Yeah, the only big difference between the two is that Odyssey One goes to Saturn in the novel and Jupiter in the movie.




It’s more a testatment to Polanski’s obsession with adapting the book exactly. There’s a famous story about how Polanski contacted Levin about which specific issue number of a magazine Rosemary was reading in one scene so that he could get it for the film only for Levin to admit that no such issue existed and he had made it up.


I rewatched Band of Brothers over the last couple nights. I haven’t seen it since it was originally on tv, but man, it still holds up. Fantastic battle scenes and a really well told, and powerful story.


Caught up on this week’s Krypton

(Uk is on ep4)

I continue to be impressed with the costume and set designs and how well made they all are.
It’s a terrific and creative looking show.

Whoever is behind the aesthetics of it is brilliant.

As for the show, I’m surprised by how much I’m enjoying it. Seg is a bit of a nonentity, but there’s some good characters here, I like the Voice of Rao stuff and I’m intrigued by all the emerging factions and their motivations - there appears to be be a bit of a game of thrones influence.

Also, we have the spectre of Brianic looming over it all which I like the drip feeding of.


Episode 4?
You’re really going to enjoy the back half then.


I saw The Predator tonight. :exploding_head:

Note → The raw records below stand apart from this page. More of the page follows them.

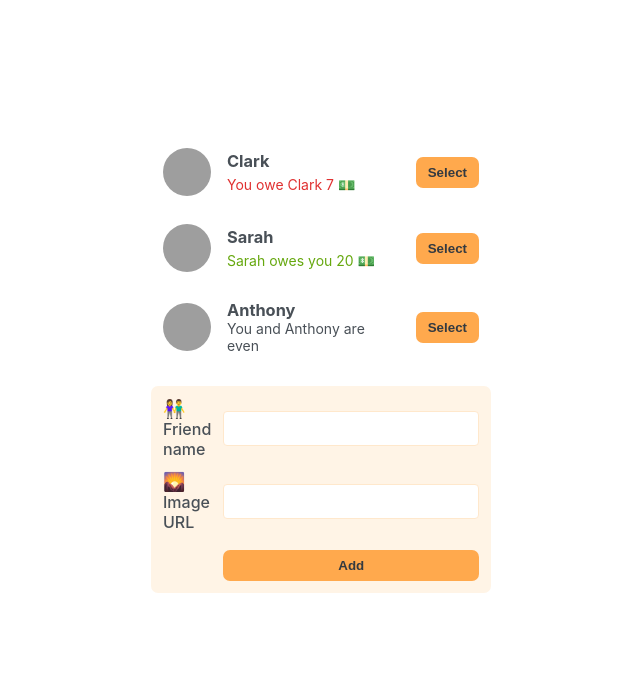
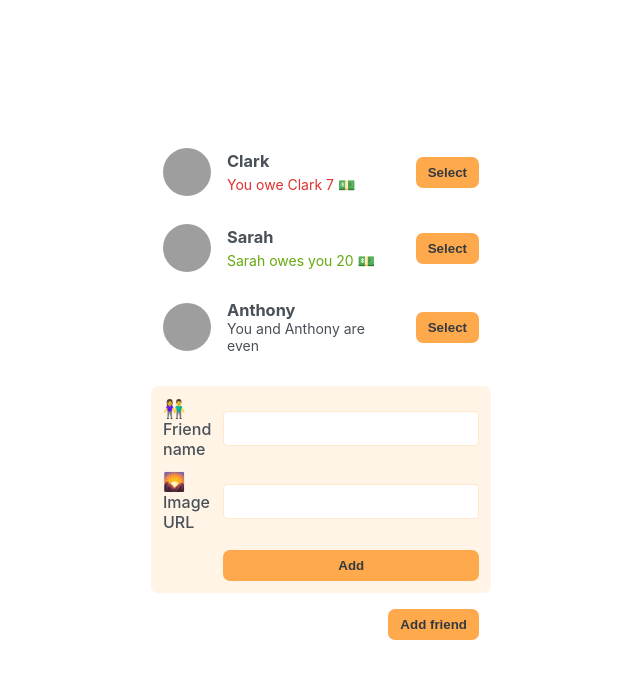
Before and after one commit to Jpkeys29/Bill-Splitter-React, a React (Create React App) app: page / in a window 1280 px wide. Shown: the top 678 px of the page, without its empty margins (79-719 px from the left). Built offline with nearby package versions, Linux system fonts and the light colour scheme; grey boxes are pictures that could not be loaded.

Commit message:
Add add-friend reusable button

```diff
--- a/src/App.js
+++ b/src/App.js
@@ -25,6 +25,7 @@ export default function App() {
       <div className="sidebar">
         <FriendList />
         <FormAddFriend />
+        <Button>Add friend</Button>
       </div>
     </div>
   );
@@ -57,7 +58,7 @@ function Friend ({friend}) {
 }
 
 function Button ({children}) {
-  return <button className="button">{children}</button>
+  return <button className="button">{children}</button>;
 }
 
 function FormAddFriend () {
```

I don’t think that I’ve managed to select the proper emoji yet. Full thoughts to come later.


Based purely on the trailer, if you’re thinking then you’re probably doing it wrong.

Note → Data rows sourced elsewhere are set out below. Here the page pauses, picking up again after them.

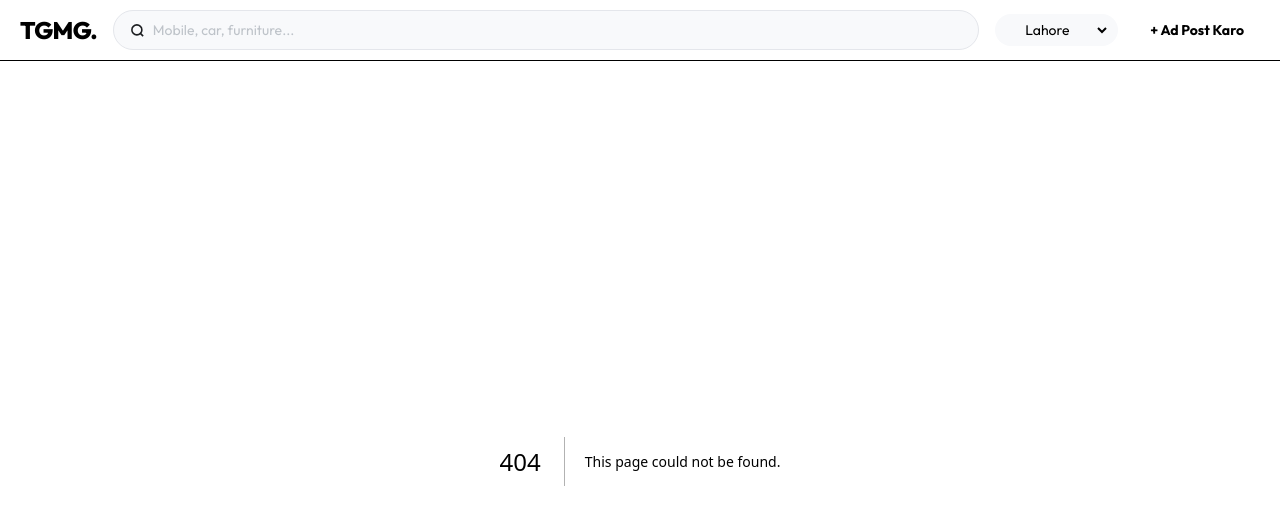
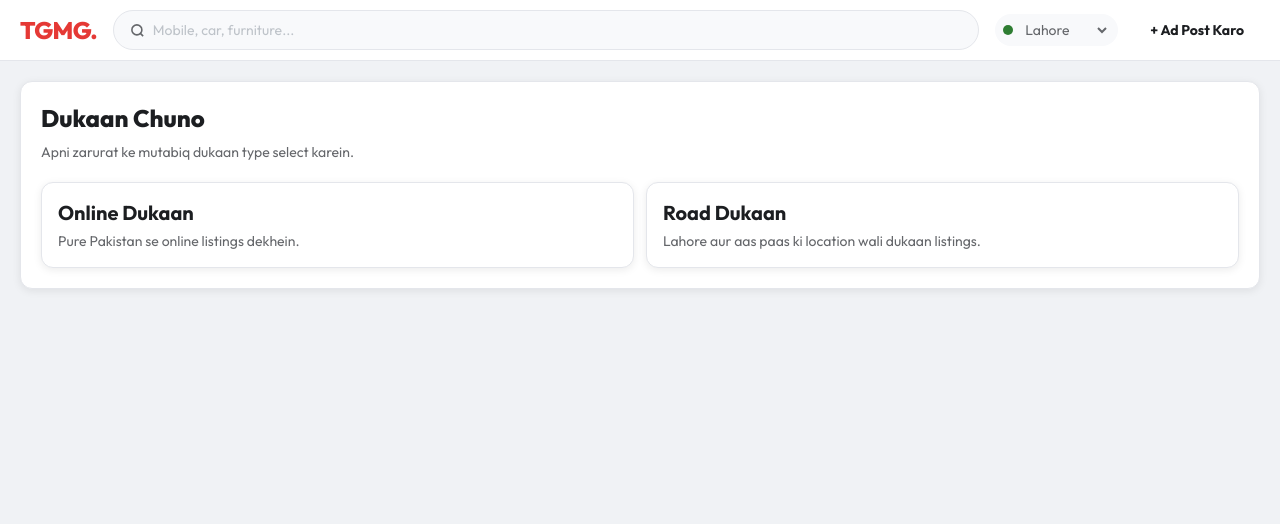
Before and after one commit to farrukh215-ship-it/OneAdd, a Next.js app in the folder apps/web/: page /dukaan in a window 1280 px wide. Before the commit this address had no page. Shown: the top 524 px of the page. Built offline with nearby package versions, Linux system fonts and the light colour scheme.

Commit message:
Stabilize homepage colors and add Dukaan flow with location filters

```diff
--- /dev/null
+++ b/apps/web/app/dukaan/page.tsx
@@ -0,0 +1,43 @@
+import Link from 'next/link';
+
+export default async function DukaanPage({
+  searchParams,
+}: {
+  searchParams: Promise<{ city?: string }>;
+}) {
+  const params = await searchParams;
+  const city = params.city || 'Lahore';
+
+  return (
+    <section className="page-wrap px-3 py-5 md:px-5">
+      <div className="surface p-5">
+        <h1 className="text-2xl font-extrabold text-ink">Dukaan Chuno</h1>
+        <p className="mt-2 text-sm text-ink2">
+          Apni zarurat ke mutabiq dukaan type select karein.
+        </p>
+
+        <div className="mt-5 grid gap-3 sm:grid-cols-2">
+          <Link
+            href={`/listings?store=online&city=${encodeURIComponent(city)}`}
+            className="surface block p-4 transition-transform hover:-translate-y-0.5"
+          >
+            <div className="text-xl font-bold text-ink">Online Dukaan</div>
+            <div className="mt-1 text-sm text-ink2">
+              Pure Pakistan se online listings dekhein.
+            </div>
+          </Link>
+
+          <Link
+            href={`/listings?store=road&city=${encodeURIComponent(city)}`}
+            className="surface block p-4 transition-transform hover:-translate-y-0.5"
+          >
+            <div className="text-xl font-bold text-ink">Road Dukaan</div>
+            <div className="mt-1 text-sm text-ink2">
+              {city} aur aas paas ki location wali dukaan listings.
+            </div>
+          </Link>
+        </div>
+      </div>
+    </section>
+  );
+}
--- a/apps/web/app/globals.css
+++ b/apps/web/app/globals.css
@@ -216,6 +216,25 @@ textarea {
   background-size: 200% 100%;
 }
 
+/* Fallback utility mapping so colors stay consistent even if Tailwind color tokens are not expanded */
+.bg-red { background-color: var(--red) !important; }
+.text-red { color: var(--red) !important; }
+.border-red { border-color: var(--red) !important; }
+.bg-red-light { background-color: var(--red-light) !important; }
+
+.bg-green { background-color: var(--green) !important; }
+.text-green { color: var(--green) !important; }
+
+.bg-border { background-color: var(--border) !important; }
+.border-border { border-color: var(--border) !important; }
+
+.bg-white { background-color: var(--white) !important; }
+.text-white { color: var(--white) !important; }
+
+.text-ink { color: var(--ink) !important; }
+.text-ink2 { color: var(--ink2) !important; }
+.text-ink3 { color: var(--ink3) !important; }
+
 @keyframes pulse {
   0% { background-position: 200% 0; }
   100% { background-position: -200% 0; }
--- a/apps/web/app/listings/ListingsPageClient.tsx
+++ b/apps/web/app/listings/ListingsPageClient.tsx
@@ -14,6 +14,7 @@ export function ListingsPageClient({
   initialParams: {
     category?: string;
     city?: string;
+    store?: string;
     minPrice?: number;
     maxPrice?: number;
     condition?: 'NEW' | 'USED';
@@ -33,6 +34,7 @@ export function ListingsPageClient({
   );
   const { data: categories = [] } = useCategories();
   const { data, isLoading } = useListings(filters);
+  const cityQuery = filters.city ? `&city=${encodeURIComponent(filters.city)}` : '';
 
   const sidebar = (
     <div className="surface sticky top-[76px] space-y-4 p-4">
@@ -42,7 +44,7 @@ export function ListingsPageClient({
           {categories.map((category) => (
             <Link
               key={category.id}
-              href={`/listings?category=${category.slug}`}
+              href={`/listings?category=${category.slug}${cityQuery}`}
               className={`block rounded-xl px-3 py-2 text-sm ${
                 filters.category === category.slug ? 'bg-red-light text-red' : 'bg-[#F8F9FB] text-ink2'
               }`}
@@ -52,6 +54,19 @@ export function ListingsPageClient({
           ))}
         </div>
       </div>
+
+      <div>
+        <div className="mb-2 text-sm font-bold">Dukaan type</div>
+        <div className="flex gap-2">
+          <Link href={`/listings?store=online${cityQuery}`} className={`chip ${filters.store === 'online' ? 'active' : ''}`}>
+            Online
+          </Link>
+          <Link href={`/listings?store=road${cityQuery}`} className={`chip ${filters.store === 'road' ? 'active' : ''}`}>
+            Road
+          </Link>
+        </div>
+      </div>
+
       <div>
         <div className="mb-2 text-sm font-bold">Price range</div>
         <div className="grid grid-cols-2 gap-2">
@@ -59,6 +74,7 @@ export function ListingsPageClient({
           <input defaultValue={filters.maxPrice} className="field-input" placeholder="Max" />
         </div>
       </div>
+
       <div>
         <div className="mb-2 text-sm font-bold">City</div>
         <select defaultValue={filters.city} className="field-select">
@@ -70,6 +86,7 @@ export function ListingsPageClient({
           ))}
         </select>
       </div>
+
       <div>
         <div className="mb-2 text-sm font-bold">Condition</div>
         <div className="flex gap-2">
@@ -90,7 +107,13 @@ export function ListingsPageClient({
         <div className="mb-3 flex items-center justify-between gap-3">
           <div>
             <div className="text-lg font-extrabold text-ink">{data?.total ?? 0} listings mile</div>
-            <div className="section-subtle">Saaf results, simple browsing</div>
+            <div className="section-subtle">
+              {filters.store === 'online'
+                ? 'Online Dukaan results'
+                : filters.store === 'road'
+                  ? `Road Dukaan results${filters.city ? ` • ${filters.city}` : ''}`
+                  : 'Saaf results, simple browsing'}
+            </div>
           </div>
           <div className="flex items-center gap-2">
             <button
--- a/apps/web/app/listings/page.tsx
+++ b/apps/web/app/listings/page.tsx
@@ -6,6 +6,7 @@ export default async function ListingsPage({
   searchParams: Promise<{
     category?: string;
     city?: string;
+    store?: string;
     minPrice?: string;
     maxPrice?: string;
     condition?: 'NEW' | 'USED';
@@ -20,6 +21,7 @@ export default async function ListingsPage({
       initialParams={{
         category: params.category,
         city: params.city,
+        store: params.store,
         minPrice: params.minPrice ? Number(params.minPrice) : undefined,
         maxPrice: params.maxPrice ? Number(params.maxPrice) : undefined,
         condition: params.condition,
--- a/apps/web/components/home/QuickActions.tsx
+++ b/apps/web/components/home/QuickActions.tsx
@@ -87,7 +87,9 @@ export function QuickActions({ city = 'Lahore' }: { city?: string }) {
       </section>
 
       <section className="hide-scrollbar flex gap-2 overflow-x-auto px-2 pb-2 md:px-5">
-        <span className="chip shrink-0 !bg-[#FFF3F0] !text-red">Dukaan</span>
+        <Link href={`/dukaan?city=${encodeURIComponent(city)}`} className="chip shrink-0 !bg-[#FFF3F0] !text-red">
+          Dukaan
+        </Link>
         <Link href="/listings?store=online" className="chip shrink-0">
           Online Dukaan
         </Link>
--- a/apps/web/hooks/useListings.ts
+++ b/apps/web/hooks/useListings.ts
@@ -8,6 +8,7 @@ import { fallbackListings } from '../lib/fallback-data';
 export type ListingsFilters = {
   category?: string;
   city?: string;
+  store?: string;
   minPrice?: number;
   maxPrice?: number;
   condition?: 'NEW' | 'USED';
```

I’m looking forward to finding out if it’s as bad as Predator.


Sin City


Catching up with the new series of Upstart Crow on the iPlayer (I watched the first series but missed the second - this is the third). It’s one of those old-fashioned throwback sitcoms that feels like it should be naff, but is self-aware enough that it works, and actually throws in a lot of silly gags each episode that make me laugh.

I like the ludicrously knowing nods to Shakespeare and the regular puncturing of scholarly theories and received wisdom about his work. David Mitchell is pretty funny and makes a buffoonish not-as-clever-as-he-thinks-he-is Shakespeare work pretty well.

But it’s the supporting cast that really make it - I’ve always loved Mark Heap and he’s the best thing in this as a sneering pantomime villain. And Shakespeare’s acting troupe is full of fun bit-part players that are essentially single-gag characters, but done well.

Historical sitcoms with anachronistic gags and silly plots like this are always going to be compared with Blackadder (the first series even had a cameo from a minor Blackadder character), and obviously it’s not at that level, but it feels like it’s better than it should be - more than the sum of its parts, somehow.


I absolutely love Upstart Crow. The first series was almost banal bar one episode but since that Ben Elton has got his teeth out more and more, several episodes in series two tackled modern issues quite brilliantly. They’ve really went with that aspect now in the third, this week’s episode managing to deconstruct immigration and bigotry while absolutely lampooning Mark Rylance over his belief that Shakespeare didn’t write any of his plays.

I imagine there are even more Shakespearean injokes I’m not getting but in general the show is funny and daft and thoughtful and pretty much ticks all the right boxes for a BBC sitcom. I love it. And the theme tune leaves a massive smile on my face.

If you get a chance to watch the second series Dave, definitely do!


Annoyingly, Netflix has series one but not series two, or I would have started with the second before the third.

Really good to see Ben Elton back doing something at this level again - but as with a lot of sitcoms it’s as much down to the cast really making the most of it.


I agree. At the begining I was amazed they’d gotten such a good cast considering the material at the begining, but I assume Elton told them where it was going. They’ve had some fantastic guests too.

I have a feeling the first two seasons were completely written before the first was even finished, the second came along quite quick and they released all six to stream on the same day. It doesn’t feel like that long ago so could be why it’s taking time to get on Netflix.


Yeah, Netflix is often a year or so behind the BBC, which fits. (Probably the same reason they don’t have Detectorists series three yet.)